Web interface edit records
__________________________________________________
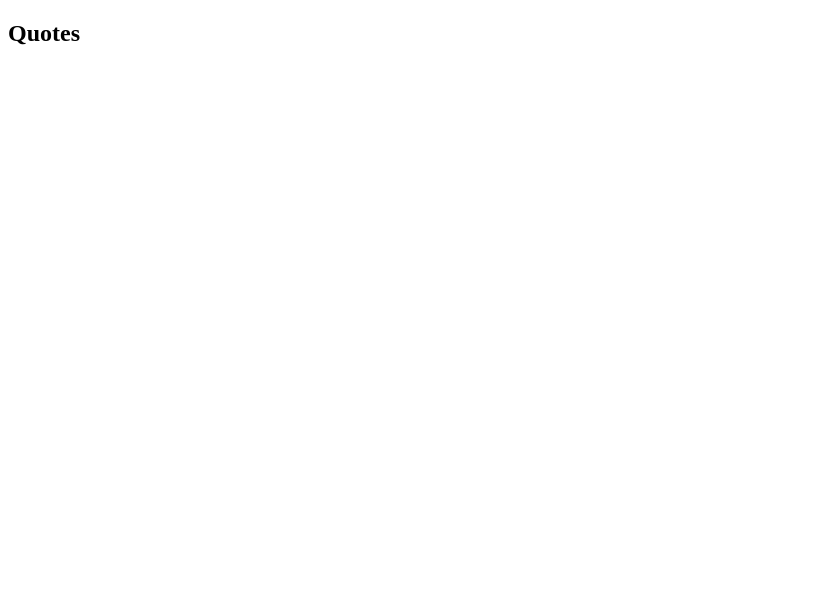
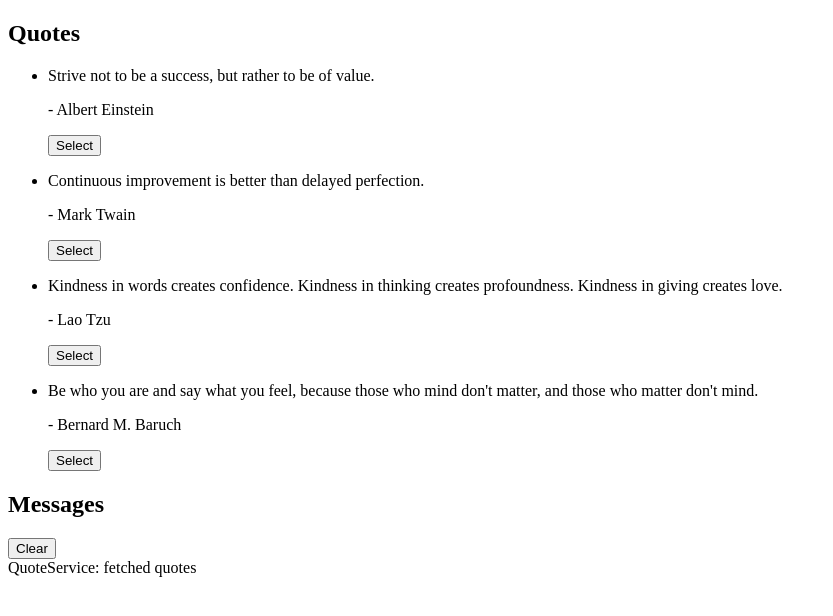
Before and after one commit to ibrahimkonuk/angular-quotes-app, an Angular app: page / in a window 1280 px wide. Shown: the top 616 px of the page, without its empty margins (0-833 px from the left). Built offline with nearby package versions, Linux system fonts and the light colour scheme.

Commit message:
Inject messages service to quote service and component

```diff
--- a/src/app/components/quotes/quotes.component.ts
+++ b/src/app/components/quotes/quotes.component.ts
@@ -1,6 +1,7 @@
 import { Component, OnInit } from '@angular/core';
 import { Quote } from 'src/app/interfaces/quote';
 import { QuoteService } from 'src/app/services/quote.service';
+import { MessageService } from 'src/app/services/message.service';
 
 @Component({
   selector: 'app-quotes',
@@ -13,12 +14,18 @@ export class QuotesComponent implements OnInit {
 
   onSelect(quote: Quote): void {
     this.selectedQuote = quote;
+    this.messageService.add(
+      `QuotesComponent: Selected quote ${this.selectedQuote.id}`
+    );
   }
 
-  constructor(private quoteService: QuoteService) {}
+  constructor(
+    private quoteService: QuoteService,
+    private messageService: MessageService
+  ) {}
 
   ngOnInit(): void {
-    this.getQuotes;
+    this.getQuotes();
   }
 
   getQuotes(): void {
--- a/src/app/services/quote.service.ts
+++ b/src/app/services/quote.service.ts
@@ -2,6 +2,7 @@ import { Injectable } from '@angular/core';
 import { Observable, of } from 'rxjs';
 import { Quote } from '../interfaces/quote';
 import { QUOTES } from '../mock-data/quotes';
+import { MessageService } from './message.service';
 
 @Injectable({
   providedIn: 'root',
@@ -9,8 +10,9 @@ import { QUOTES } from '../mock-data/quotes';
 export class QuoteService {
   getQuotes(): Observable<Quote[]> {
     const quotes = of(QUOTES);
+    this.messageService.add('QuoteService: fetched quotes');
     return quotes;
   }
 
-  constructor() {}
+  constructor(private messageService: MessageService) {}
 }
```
__________________________________________________
**INSTRUCTIONS TO FOLLOW**: Keep every word of the data as it is when you write it out, but drop the pictures.

**TASK RESPONSE**:
Before and after one commit to ibrahimkonuk/angular-quotes-app, an Angular app: page / in a window 1280 px wide. Shown: the top 616 px of the page, without its empty margins (0-833 px from the left). Built offline with nearby package versions, Linux system fonts and the light colour scheme.

Commit message:
Inject messages service to quote service and component

```diff
--- a/src/app/components/quotes/quotes.component.ts
+++ b/src/app/components/quotes/quotes.component.ts
@@ -1,6 +1,7 @@
 import { Component, OnInit } from '@angular/core';
 import { Quote } from 'src/app/interfaces/quote';
 import { QuoteService } from 'src/app/services/quote.service';
+import { MessageService } from 'src/app/services/message.service';
 
 @Component({
   selector: 'app-quotes',
@@ -13,12 +14,18 @@ export class QuotesComponent implements OnInit {
 
   onSelect(quote: Quote): void {
     this.selectedQuote = quote;
+    this.messageService.add(
+      `QuotesComponent: Selected quote ${this.selectedQuote.id}`
+    );
   }
 
-  constructor(private quoteService: QuoteService) {}
+  constructor(
+    private quoteService: QuoteService,
+    private messageService: MessageService
+  ) {}
 
   ngOnInit(): void {
-    this.getQuotes;
+    this.getQuotes();
   }
 
   getQuotes(): void {
--- a/src/app/services/quote.service.ts
+++ b/src/app/services/quote.service.ts
@@ -2,6 +2,7 @@ import { Injectable } from '@angular/core';
 import { Observable, of } from 'rxjs';
 import { Quote } from '../interfaces/quote';
 import { QUOTES } from '../mock-data/quotes';
+import { MessageService } from './message.service';
 
 @Injectable({
   providedIn: 'root',
@@ -9,8 +10,9 @@ import { QUOTES } from '../mock-data/quotes';
 export class QuoteService {
   getQuotes(): Observable<Quote[]> {
     const quotes = of(QUOTES);
+    this.messageService.add('QuoteService: fetched quotes');
     return quotes;
   }
 
-  constructor() {}
+  constructor(private messageService: MessageService) {}
 }
```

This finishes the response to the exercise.